It feels slightly strange sitting in Scotland in December and its 12 degrees outside, we’re much more used to snow and a white Christmas. No doubt that Global Warming has affected our weather systems here.
However, in the world of data it’s becoming a polar opposite (see what I did there?). Data continues to grow and get colder by the day. We’ve become a society of data hoarders, we continue to store everything, never accessing but keeping it for that ‘just in case’ moment. This has led to the rise of ROT data; Redundant, Obsolete or Trivial content that is never accessed but continues to consume valuable resources.
A recent Veritas survey shows that only 14% of our data is accessed regularly, with a further 32% being classified as ROT data. The worrying statistic is the one I’ve not yet quoted; this means that 54% of our data is simply unknown, and like the majority of an iceberg sits unseen below our visibility.
This dark data may have business value, or may be valueless, but the crucial point being that it remains unknown. More worryingly, this dark data may contain personal customer information, non-compliant data or other high-risk corporate data, with the potential for critical risks at the core of a business.
Recent legislation changes mean that Data Governance has to become more critical to business operations, location of data, content of repositories and the ability to search and discover data of relevance, upon demand, is placing new and unique challenges for IT operations, challenges that they have never previously faced.

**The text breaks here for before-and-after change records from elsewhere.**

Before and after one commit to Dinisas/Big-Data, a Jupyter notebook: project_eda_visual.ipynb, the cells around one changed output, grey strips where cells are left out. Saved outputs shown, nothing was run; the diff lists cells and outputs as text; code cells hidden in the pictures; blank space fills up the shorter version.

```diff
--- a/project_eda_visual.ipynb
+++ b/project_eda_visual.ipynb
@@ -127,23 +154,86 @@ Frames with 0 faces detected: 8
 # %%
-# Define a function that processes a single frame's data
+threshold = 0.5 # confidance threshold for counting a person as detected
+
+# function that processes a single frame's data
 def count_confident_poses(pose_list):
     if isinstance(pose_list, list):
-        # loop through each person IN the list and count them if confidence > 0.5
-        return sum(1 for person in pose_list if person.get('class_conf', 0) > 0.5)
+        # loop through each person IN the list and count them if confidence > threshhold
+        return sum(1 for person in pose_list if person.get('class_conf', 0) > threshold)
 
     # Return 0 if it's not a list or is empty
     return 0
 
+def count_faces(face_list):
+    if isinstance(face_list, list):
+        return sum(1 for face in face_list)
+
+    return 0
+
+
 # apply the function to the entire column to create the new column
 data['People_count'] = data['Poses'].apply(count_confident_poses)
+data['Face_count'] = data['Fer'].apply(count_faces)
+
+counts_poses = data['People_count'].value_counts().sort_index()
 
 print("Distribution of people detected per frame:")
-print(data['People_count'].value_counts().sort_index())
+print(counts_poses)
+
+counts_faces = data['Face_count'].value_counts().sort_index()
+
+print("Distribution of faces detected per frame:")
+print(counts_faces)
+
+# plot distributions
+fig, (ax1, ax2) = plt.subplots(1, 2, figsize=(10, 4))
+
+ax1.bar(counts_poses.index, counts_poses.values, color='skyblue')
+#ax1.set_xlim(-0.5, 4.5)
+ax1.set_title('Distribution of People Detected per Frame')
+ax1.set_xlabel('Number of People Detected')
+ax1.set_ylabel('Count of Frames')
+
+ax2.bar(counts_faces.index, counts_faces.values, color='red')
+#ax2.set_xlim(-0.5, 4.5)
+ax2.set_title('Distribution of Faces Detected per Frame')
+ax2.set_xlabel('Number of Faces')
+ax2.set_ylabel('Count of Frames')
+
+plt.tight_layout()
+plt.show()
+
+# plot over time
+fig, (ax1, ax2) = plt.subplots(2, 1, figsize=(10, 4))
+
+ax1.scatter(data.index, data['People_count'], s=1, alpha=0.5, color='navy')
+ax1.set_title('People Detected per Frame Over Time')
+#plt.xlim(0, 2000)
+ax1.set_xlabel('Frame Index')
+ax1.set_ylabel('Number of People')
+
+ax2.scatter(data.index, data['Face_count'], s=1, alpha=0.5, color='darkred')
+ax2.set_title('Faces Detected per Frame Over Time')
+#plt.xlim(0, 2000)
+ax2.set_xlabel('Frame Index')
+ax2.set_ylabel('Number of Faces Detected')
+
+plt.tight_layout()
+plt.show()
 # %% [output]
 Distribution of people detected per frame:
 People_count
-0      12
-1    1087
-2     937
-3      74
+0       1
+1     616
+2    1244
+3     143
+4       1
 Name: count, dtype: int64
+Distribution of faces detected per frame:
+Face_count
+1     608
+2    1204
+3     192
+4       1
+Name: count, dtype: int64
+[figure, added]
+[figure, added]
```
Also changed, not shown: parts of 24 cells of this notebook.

Illuminating dark data is not easy, it requires elimination of ROT, it requires understanding of corporate data and what data may have business value, and it requires further understanding of legislation relative to the customer environment. Finally the ability to find that needle requires the use of tools and the knowledge to understand what you are looking for.
Having the ability to seek across all data sets, and having the ability to apply filters to the searches is not an easy task, but one that you will face at some point. Identifying the process and the tools is a mission that needs addressing now, when you are asked for it may be too late to avoid significant costs and the potential for large fines if data cannot be produced in a timely manner.
The Data Iceberg is not melting, but at least we can understand the 54% not immediately visible to us. Our data hoarding exacerbates the problem, time to shine a light in the darkness.
Now, where’s my sunglasses?
*Information has been sourced from the recent Veritas publication; The Databerg Report: See What Others Don’t